The task :: Each line below that holds the word "updateClubObj" counts toward the answer; reply with the total number only.

--- START ---

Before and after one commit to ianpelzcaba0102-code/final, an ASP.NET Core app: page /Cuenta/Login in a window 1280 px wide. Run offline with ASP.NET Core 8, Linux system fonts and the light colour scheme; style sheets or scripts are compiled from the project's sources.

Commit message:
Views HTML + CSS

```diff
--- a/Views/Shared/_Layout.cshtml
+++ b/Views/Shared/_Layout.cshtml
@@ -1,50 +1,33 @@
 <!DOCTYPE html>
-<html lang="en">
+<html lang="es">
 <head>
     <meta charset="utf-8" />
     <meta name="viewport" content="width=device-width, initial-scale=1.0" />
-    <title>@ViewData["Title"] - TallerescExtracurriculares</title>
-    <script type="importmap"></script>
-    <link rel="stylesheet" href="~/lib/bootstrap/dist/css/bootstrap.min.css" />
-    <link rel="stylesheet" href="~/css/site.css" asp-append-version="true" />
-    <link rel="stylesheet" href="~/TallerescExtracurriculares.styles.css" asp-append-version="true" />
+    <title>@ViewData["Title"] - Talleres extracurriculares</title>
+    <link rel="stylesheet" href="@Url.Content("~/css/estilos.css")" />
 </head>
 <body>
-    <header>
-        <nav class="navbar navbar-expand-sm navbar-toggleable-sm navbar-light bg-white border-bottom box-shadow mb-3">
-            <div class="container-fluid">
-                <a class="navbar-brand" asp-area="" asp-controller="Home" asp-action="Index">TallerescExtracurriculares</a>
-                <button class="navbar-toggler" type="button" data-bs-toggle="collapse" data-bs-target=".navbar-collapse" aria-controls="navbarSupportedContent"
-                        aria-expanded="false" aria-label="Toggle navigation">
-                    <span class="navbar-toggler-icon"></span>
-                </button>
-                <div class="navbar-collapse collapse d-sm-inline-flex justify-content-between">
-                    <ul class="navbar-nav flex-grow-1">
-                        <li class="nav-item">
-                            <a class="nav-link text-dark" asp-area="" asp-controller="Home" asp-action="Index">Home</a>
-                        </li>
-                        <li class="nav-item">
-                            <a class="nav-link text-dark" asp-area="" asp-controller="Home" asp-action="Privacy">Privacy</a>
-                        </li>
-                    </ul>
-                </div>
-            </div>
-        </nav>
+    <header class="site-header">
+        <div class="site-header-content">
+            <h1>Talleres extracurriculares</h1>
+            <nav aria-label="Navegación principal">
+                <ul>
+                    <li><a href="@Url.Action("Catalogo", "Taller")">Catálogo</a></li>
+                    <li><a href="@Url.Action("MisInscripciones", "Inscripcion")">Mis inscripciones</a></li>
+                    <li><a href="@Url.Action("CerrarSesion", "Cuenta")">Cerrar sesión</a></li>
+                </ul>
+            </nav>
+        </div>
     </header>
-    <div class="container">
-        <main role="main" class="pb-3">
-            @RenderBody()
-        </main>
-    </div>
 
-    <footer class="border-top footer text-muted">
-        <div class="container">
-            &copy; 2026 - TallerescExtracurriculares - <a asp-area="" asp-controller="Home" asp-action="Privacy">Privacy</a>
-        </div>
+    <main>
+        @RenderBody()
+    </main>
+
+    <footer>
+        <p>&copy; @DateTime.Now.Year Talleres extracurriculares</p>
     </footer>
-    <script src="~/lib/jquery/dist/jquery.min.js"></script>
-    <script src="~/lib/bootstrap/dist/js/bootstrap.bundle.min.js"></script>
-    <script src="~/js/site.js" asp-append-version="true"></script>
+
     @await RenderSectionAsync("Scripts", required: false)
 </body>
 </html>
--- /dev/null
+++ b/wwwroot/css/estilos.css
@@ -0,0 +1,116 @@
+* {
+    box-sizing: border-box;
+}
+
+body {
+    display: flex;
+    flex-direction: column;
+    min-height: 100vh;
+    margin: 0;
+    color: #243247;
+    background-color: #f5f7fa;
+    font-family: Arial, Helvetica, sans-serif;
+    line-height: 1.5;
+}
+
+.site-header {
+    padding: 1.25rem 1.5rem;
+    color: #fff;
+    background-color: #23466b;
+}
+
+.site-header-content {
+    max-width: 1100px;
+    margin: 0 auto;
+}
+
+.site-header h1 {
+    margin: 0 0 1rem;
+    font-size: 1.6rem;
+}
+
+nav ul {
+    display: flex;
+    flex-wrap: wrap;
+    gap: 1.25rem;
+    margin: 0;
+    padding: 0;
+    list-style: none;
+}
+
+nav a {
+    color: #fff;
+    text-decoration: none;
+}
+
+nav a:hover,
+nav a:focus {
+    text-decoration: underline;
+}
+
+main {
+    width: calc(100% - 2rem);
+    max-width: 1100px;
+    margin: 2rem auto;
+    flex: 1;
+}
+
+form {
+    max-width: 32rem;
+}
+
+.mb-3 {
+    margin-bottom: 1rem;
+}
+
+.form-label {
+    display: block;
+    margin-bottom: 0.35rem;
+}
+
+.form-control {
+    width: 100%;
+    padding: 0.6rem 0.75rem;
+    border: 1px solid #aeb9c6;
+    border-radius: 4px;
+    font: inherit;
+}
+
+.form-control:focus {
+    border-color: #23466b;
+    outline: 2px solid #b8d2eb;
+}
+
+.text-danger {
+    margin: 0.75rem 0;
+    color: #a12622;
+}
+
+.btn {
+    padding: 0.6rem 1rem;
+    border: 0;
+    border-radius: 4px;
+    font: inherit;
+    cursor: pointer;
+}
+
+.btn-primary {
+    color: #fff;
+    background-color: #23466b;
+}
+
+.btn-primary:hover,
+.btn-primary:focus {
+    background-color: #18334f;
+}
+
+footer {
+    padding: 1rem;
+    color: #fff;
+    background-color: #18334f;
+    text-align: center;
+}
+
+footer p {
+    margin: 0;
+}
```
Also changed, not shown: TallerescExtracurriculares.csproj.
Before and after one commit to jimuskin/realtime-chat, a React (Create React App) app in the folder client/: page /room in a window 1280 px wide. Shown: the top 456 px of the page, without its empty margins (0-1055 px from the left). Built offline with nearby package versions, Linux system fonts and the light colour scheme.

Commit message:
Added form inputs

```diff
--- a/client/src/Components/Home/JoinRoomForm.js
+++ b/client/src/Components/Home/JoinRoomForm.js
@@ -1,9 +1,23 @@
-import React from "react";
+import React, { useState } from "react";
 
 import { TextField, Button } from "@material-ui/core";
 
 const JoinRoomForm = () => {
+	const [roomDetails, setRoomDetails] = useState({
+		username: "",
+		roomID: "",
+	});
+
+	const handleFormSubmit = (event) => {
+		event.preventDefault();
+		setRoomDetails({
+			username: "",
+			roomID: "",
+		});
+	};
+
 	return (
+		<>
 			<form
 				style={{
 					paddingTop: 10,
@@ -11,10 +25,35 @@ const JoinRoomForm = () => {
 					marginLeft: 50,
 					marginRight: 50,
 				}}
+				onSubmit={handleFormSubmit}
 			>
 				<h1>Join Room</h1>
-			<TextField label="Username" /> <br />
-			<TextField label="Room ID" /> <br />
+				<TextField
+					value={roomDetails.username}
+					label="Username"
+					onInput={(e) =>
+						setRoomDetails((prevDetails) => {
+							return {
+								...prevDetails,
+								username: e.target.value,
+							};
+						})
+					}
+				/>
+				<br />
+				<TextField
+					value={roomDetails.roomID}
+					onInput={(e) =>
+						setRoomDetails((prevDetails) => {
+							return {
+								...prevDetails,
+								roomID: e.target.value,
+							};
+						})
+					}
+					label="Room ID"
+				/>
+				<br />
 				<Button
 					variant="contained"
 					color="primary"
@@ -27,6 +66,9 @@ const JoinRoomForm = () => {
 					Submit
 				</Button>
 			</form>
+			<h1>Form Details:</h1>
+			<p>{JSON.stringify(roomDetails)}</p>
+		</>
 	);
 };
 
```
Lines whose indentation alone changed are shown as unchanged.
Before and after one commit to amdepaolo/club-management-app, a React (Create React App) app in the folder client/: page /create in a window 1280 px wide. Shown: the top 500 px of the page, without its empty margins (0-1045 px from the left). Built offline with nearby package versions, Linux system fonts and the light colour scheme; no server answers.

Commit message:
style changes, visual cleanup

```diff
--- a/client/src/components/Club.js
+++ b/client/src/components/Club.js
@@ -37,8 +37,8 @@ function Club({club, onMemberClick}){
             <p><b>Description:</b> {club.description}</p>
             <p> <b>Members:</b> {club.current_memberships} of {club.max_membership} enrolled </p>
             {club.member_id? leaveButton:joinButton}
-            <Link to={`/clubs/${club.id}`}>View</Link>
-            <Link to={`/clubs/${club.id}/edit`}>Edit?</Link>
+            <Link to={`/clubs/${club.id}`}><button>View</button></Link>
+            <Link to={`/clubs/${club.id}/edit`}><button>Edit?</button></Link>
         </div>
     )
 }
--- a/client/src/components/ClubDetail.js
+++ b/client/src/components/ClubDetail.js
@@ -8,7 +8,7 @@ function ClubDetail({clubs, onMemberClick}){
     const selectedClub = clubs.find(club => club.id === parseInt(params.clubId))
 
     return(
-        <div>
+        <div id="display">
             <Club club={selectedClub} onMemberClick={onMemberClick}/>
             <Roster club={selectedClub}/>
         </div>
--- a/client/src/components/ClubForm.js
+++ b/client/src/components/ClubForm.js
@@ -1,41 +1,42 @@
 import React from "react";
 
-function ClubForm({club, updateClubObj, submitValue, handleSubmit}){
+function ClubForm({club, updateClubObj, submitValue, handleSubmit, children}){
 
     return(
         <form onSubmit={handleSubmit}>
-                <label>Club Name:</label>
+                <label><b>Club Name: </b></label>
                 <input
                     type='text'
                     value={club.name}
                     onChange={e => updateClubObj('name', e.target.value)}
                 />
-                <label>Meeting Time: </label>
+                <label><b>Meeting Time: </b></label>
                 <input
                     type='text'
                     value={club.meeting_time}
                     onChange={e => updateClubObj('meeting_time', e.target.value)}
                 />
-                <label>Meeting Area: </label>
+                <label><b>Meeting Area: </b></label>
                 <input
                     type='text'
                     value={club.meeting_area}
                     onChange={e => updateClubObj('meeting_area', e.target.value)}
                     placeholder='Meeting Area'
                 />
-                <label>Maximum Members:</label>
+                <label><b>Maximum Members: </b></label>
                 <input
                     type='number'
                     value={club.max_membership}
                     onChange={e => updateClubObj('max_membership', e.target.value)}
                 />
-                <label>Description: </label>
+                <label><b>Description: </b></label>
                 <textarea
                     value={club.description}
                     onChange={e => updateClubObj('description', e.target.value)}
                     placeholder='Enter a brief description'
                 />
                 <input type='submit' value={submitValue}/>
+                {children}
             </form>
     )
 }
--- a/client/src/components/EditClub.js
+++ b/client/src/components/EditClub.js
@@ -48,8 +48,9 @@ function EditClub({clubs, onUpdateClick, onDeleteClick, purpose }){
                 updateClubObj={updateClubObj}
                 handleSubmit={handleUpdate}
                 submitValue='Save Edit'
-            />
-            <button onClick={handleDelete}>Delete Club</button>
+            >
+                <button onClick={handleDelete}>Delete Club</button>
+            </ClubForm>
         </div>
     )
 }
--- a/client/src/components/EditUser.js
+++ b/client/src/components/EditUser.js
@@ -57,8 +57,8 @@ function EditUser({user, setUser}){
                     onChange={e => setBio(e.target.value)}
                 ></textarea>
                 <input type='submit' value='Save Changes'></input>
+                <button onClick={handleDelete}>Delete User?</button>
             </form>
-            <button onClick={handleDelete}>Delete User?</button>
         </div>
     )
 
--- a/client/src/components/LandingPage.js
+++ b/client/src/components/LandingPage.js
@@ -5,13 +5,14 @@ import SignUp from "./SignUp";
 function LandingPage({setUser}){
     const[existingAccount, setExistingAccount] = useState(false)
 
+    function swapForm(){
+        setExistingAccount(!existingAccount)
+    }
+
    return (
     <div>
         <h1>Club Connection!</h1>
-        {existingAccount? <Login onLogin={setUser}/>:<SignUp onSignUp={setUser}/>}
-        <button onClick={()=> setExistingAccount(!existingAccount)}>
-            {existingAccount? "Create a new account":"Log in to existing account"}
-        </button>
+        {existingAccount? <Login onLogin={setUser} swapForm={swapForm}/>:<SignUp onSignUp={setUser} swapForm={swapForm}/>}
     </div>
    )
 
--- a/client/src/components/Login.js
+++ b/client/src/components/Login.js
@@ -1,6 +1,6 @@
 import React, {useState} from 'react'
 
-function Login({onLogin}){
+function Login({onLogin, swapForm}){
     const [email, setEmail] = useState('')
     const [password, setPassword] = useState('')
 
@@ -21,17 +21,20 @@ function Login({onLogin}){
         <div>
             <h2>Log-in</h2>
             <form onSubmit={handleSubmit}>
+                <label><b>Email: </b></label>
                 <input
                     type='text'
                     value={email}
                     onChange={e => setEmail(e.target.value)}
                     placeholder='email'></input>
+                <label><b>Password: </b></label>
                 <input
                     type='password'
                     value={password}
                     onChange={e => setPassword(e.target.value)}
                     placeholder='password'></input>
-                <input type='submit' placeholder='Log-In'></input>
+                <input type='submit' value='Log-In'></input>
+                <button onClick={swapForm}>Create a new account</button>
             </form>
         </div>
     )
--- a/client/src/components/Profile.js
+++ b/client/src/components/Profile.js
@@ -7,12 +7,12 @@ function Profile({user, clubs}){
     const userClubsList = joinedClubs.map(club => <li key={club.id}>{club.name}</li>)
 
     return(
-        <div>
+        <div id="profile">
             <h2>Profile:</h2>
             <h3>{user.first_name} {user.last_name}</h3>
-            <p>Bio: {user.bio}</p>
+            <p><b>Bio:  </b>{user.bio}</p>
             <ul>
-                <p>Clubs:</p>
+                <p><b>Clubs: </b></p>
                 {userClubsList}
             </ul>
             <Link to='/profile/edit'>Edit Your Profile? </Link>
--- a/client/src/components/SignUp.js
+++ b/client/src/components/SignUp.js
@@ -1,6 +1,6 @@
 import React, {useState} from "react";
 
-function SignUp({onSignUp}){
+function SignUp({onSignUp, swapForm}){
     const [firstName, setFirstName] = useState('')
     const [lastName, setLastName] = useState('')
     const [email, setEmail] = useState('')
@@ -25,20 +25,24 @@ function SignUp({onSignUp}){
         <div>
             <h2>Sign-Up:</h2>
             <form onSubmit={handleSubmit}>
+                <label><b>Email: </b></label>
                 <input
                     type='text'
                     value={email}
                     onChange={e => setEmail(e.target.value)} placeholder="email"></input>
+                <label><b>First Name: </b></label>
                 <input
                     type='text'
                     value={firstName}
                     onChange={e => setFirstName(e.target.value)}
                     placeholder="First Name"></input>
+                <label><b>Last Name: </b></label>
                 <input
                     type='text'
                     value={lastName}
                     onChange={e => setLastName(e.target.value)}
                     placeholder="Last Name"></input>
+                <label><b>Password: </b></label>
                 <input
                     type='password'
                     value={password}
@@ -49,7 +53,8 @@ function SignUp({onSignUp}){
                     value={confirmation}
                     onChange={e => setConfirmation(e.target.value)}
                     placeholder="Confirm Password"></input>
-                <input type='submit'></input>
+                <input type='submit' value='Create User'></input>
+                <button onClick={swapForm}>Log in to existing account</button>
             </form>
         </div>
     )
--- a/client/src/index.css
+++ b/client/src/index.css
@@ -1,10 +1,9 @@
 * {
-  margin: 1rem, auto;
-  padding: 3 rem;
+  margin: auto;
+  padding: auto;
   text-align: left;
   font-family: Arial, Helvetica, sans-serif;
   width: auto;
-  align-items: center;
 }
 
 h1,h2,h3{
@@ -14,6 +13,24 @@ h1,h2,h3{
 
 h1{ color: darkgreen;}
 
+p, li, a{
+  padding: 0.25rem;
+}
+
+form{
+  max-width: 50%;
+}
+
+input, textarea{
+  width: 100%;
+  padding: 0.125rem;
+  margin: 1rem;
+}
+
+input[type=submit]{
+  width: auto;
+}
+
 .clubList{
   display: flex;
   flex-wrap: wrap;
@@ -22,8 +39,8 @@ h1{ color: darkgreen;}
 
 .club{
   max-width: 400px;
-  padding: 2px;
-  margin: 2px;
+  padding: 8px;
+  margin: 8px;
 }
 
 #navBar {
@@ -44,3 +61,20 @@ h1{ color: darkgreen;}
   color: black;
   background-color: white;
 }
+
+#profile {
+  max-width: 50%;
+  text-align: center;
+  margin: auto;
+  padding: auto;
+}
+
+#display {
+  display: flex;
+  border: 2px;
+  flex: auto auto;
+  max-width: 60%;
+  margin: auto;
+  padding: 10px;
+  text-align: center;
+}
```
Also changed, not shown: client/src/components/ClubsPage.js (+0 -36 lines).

--- END ---

Exercise response :: 8